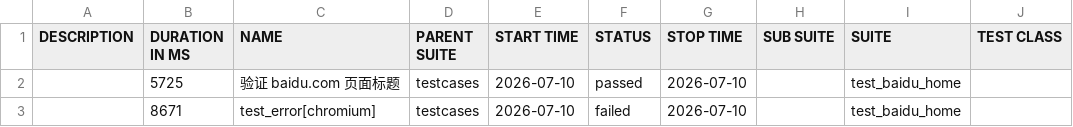
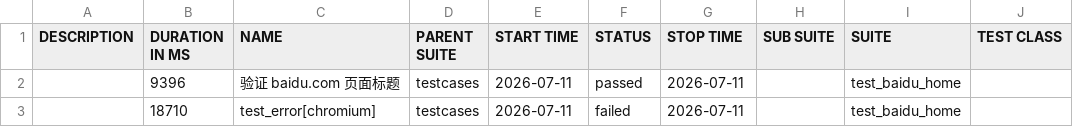
Before and after one commit to 81189149/test_baidu_ui, a CSV file: data/suites.csv, drawn as a sheet; only a part is shown; the diff names each change by its address in the sheet, - before the commit and + after, or states it on an @@ line.

```diff
--- a/data/suites.csv
+++ b/data/suites.csv
-B2 (DURATION IN MS): 5725
+B2 (DURATION IN MS): 9396
-E2:E3 (START TIME): 2026-07-10
+E2:E3 (START TIME): 2026-07-11
-G2:G3 (STOP TIME): 2026-07-10
+G2:G3 (STOP TIME): 2026-07-11
-B3 (DURATION IN MS): 8671
+B3 (DURATION IN MS): 18710
```
Also changed, not shown: 21 other files.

****************************************

WHAT NEEDS TO BE DONE
In the material above, which lines contain "suites"? Copy each of them.

RESULT OF THIS TASK
Before and after one commit to 81189149/test_baidu_ui, a CSV file: data/suites.csv, drawn as a sheet; only a part is shown; the diff names each change by its address in the sheet, - before the commit and + after, or states it on an @@ line.
--- a/data/suites.csv
+++ b/data/suites.csv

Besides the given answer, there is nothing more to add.